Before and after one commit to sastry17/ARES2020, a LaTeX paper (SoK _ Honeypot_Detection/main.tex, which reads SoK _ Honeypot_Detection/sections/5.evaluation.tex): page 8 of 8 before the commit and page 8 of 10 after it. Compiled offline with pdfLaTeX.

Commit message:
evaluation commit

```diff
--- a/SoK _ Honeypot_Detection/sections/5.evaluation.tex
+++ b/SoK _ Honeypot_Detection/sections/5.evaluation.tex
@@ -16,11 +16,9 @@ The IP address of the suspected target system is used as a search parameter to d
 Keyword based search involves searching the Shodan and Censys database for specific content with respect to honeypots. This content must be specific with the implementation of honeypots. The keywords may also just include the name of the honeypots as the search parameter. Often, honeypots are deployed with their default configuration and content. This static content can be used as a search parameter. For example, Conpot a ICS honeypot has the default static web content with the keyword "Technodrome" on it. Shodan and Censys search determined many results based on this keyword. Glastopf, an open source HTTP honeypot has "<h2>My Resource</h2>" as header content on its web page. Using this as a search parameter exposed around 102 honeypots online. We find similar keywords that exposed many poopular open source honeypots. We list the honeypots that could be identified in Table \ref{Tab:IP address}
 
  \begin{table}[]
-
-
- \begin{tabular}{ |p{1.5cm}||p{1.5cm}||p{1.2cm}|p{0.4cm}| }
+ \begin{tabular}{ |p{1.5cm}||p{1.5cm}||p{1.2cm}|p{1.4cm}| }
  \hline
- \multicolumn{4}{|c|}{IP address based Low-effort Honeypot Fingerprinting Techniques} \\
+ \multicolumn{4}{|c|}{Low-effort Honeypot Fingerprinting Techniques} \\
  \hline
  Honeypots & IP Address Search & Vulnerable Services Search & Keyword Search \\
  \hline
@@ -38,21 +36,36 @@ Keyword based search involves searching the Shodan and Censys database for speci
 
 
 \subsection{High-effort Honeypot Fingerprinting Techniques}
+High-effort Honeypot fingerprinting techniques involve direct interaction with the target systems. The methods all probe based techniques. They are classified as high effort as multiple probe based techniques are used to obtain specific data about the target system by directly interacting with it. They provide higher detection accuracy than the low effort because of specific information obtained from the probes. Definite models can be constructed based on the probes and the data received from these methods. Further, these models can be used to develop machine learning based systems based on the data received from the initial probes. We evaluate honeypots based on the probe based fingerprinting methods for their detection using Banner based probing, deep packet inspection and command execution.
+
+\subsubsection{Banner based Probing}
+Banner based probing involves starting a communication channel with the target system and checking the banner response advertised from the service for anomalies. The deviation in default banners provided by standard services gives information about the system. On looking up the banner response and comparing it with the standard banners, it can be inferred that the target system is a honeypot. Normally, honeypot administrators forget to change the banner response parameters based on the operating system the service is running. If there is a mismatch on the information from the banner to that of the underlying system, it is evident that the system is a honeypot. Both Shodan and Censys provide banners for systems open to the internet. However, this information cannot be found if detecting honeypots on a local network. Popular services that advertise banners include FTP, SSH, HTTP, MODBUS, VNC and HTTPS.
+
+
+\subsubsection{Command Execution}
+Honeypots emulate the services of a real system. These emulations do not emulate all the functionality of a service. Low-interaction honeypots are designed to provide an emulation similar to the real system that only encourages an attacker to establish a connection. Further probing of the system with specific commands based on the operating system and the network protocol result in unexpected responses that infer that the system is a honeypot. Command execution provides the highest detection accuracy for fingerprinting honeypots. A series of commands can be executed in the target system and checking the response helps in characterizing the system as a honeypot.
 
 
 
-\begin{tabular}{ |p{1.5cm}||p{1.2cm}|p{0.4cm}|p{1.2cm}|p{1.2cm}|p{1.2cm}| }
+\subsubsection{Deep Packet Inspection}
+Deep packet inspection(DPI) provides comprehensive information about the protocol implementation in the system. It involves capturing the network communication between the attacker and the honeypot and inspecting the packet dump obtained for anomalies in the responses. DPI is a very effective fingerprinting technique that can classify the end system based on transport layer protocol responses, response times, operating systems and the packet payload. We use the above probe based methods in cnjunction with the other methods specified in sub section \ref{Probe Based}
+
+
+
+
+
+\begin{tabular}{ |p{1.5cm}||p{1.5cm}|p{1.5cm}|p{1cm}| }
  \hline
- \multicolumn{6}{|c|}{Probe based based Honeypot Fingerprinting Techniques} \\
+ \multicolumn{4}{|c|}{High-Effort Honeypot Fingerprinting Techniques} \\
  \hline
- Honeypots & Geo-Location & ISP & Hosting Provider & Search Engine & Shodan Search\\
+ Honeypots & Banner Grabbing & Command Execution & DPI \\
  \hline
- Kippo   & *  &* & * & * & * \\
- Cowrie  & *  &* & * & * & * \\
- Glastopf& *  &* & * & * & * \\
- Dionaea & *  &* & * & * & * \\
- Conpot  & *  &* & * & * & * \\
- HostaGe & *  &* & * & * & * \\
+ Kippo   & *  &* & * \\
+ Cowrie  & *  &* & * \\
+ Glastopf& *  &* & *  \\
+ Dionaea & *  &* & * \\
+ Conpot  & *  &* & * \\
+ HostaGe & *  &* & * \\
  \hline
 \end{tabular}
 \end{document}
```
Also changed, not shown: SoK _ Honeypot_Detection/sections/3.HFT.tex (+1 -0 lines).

********************

__Problem to solve__.
Check each line of the entries above for the word "tabular". List the ones that have it.

__Answer section__.
- \begin{tabular}{ |p{1.5cm}||p{1.5cm}||p{1.2cm}|p{0.4cm}| }
+ \begin{tabular}{ |p{1.5cm}||p{1.5cm}||p{1.2cm}|p{1.4cm}| }
-\begin{tabular}{ |p{1.5cm}||p{1.2cm}|p{0.4cm}|p{1.2cm}|p{1.2cm}|p{1.2cm}| }
+\begin{tabular}{ |p{1.5cm}||p{1.5cm}|p{1.5cm}|p{1cm}| }
 \end{tabular}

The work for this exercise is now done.